A simple probabilistic model for the early stages of infection is this: In early stages, we can ignore re-infection, as so few machines are already infected. An infected machine attacks IPs, infecting machines at some of them, until it is stopped. Assume that true random numbers are used (untrue, but reasonable), and also that IPs chosen by different machines are independent (untrue, and unreasonable; in truth, this factor lowers the infection rate even more). Finally, assume all machines in the network are alike -- connected by a 100Mbps link to the Internet (again, untrue -- but machines on dialups are probably not going to contribute significantly to infection, and machines with larger links are probably in heavy use, and won't manage to utilise much more than 100Mbps for worm traffic).

So the number of different machines infected by one machine is given by some distribution z on the natural numbers; this distribution is the same for all machines, and the infections of each machine are independent. The random process describing this scenario is the Galton-Watson process. Without going into much detail, the process dies out if the average number of "children" of an infected machine is below 1 (μ(z)≤1). If μ(z)>1, then there is some positive probability of infection continuing forever; in this case, the infection grows roughly exponentially, with rate μ(z).

OK, we're all set! An infected machine will send 25,000 packets (400 bytes each) a second, for a total of 100Mbps. In a day, it will scan around 2*109 IPs, hitting half the IPs on the Internet. Clearly, in this mode μ(z)>>1 if there are any vulnerable machines out there at all.

Suppose now we only allow 1 minute before an infected machine is shut down. An infected machine scans 1,500,000 IPs before being shut down. Recall that many IPs are unused (this is unfortunately true, regardless of the IP address shortage). If only 1 in 1000 IPs is used (i.e. ~2 million hosts on the Internet) and the probability of a host being vulnerable is 1/5000 (i.e., running a vulnerable SQL Server or similar product, not behind a firewall or behind a firewall not blocking the dangerous port), then μ(z)<1, and we're safe -- the infection will die off by itself. But, even with these optimistic numbers, if infected machines are allowed to run for 10 minutes, μ(z)=3.333... > 1, and we'll be hit badly (the number of infected machines will roughly triple every 10 minutes).

Slammer had it too easy.

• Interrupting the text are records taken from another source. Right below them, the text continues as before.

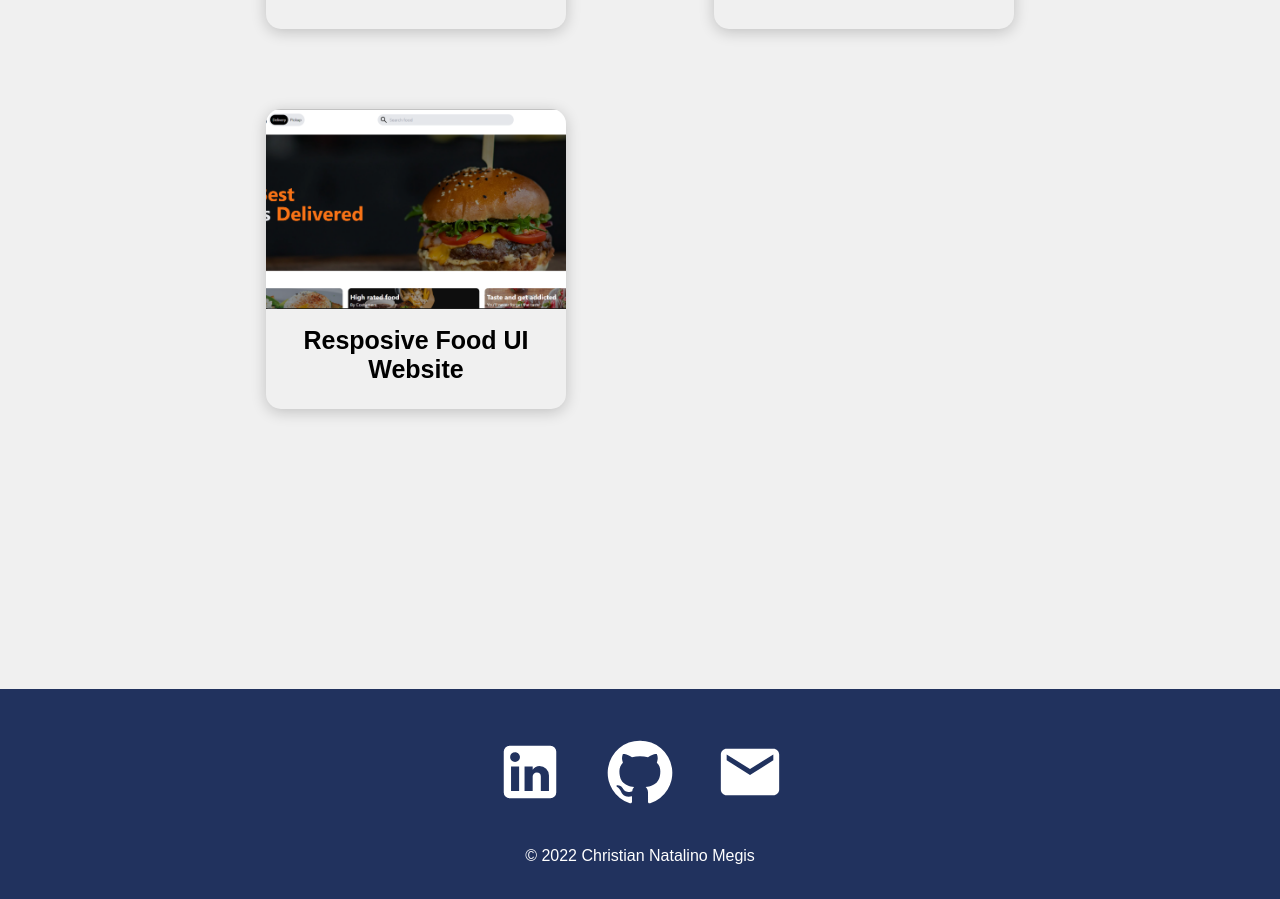
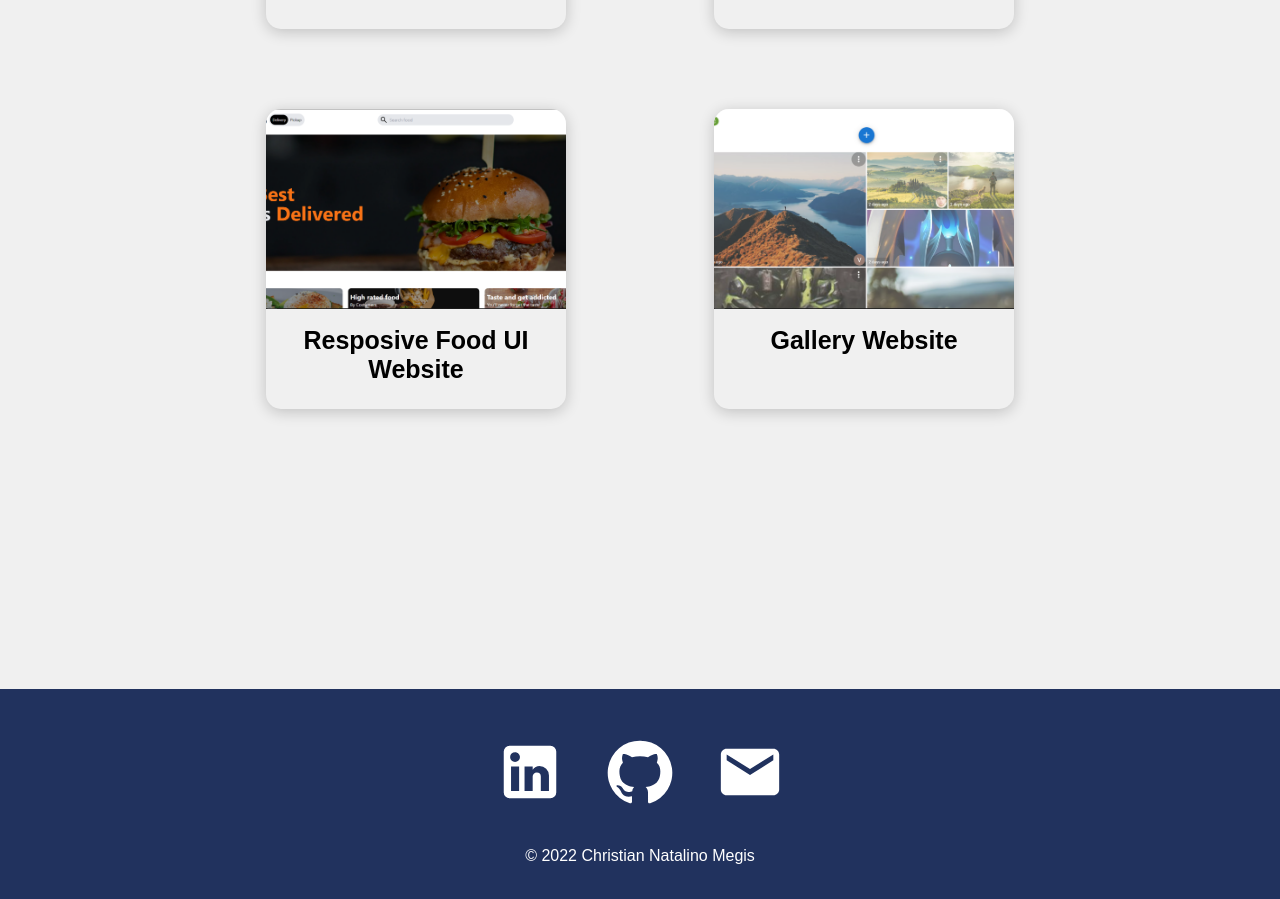
Before and after one commit to AtanMegis/my-portfolio, a React (Create React App) app: page /projects in a window 1280 px wide. Shown: the part 1251-2150 px from the top of the page. Built offline with nearby package versions, Linux system fonts and the light colour scheme.

Commit message:
feat : add new project gallery

```diff
--- a/src/helper/ProjectsData.js
+++ b/src/helper/ProjectsData.js
@@ -5,6 +5,7 @@ import qoutes from '../assets/qoutes.PNG';
 import netflix from '../assets/netflix.PNG';
 import react from '../assets/react.PNG';
 import foodUI from '../assets/foodUI.PNG';
+import gallery from '../assets/gallery.PNG';
 
 export const ProjectList = [
 	{
@@ -63,4 +64,12 @@ export const ProjectList = [
 		url: 'https://food-ui-react.vercel.app/',
 		repo: 'https://github.com/AtanMegis/food-ui',
 	},
+	{
+		id: 7,
+		name: 'Gallery Website',
+		image: gallery,
+		tools: 'React JS, Material-UI, react-icons, Firebase, UUID v4',
+		url: 'https://gallerymegis.vercel.app/',
+		repo: 'https://github.com/AtanMegis/firebase-gallery',
+	},
 ];
--- a/src/pages/Home/Home.js
+++ b/src/pages/Home/Home.js
@@ -16,7 +16,7 @@ const Home = () => {
 							loop
 						/>
 					</h2>
-					<h3>Meet Christian Megis</h3>
+					<h3>Mgieet Christian Megis</h3>
 					<div className="prompt">
 						<p>
 							A fiery student who has passion with Software
@@ -32,7 +32,7 @@ const Home = () => {
 							<span>
 								Java, Javascript, React JS, Redux, NPM,
 								Firebase, UI library, HTML5, CSS3,
-								Tailwind CSS
+								Tailwind CSS, Material UI
 							</span>
 						</li>
 						<li className="item">
```
Also changed, not shown: src/assets/gallery.PNG (added).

It could have been 10 or 100 times larger, maybe even utilizing some primitive TCP stack, and still have made an impact.


  1. The Spread of the Sapphire/Slammer Worm, David Moore (CAIDA & UCSD), Vern Paxson (ICIR & LBNL), Stefan Savage (UCSD CSE), Colleen Shannon (CAIDA), Stuart Staniford (Silicon Defense) and Nicholas Weaver (Silicon Defense & UC Berkeley EECS).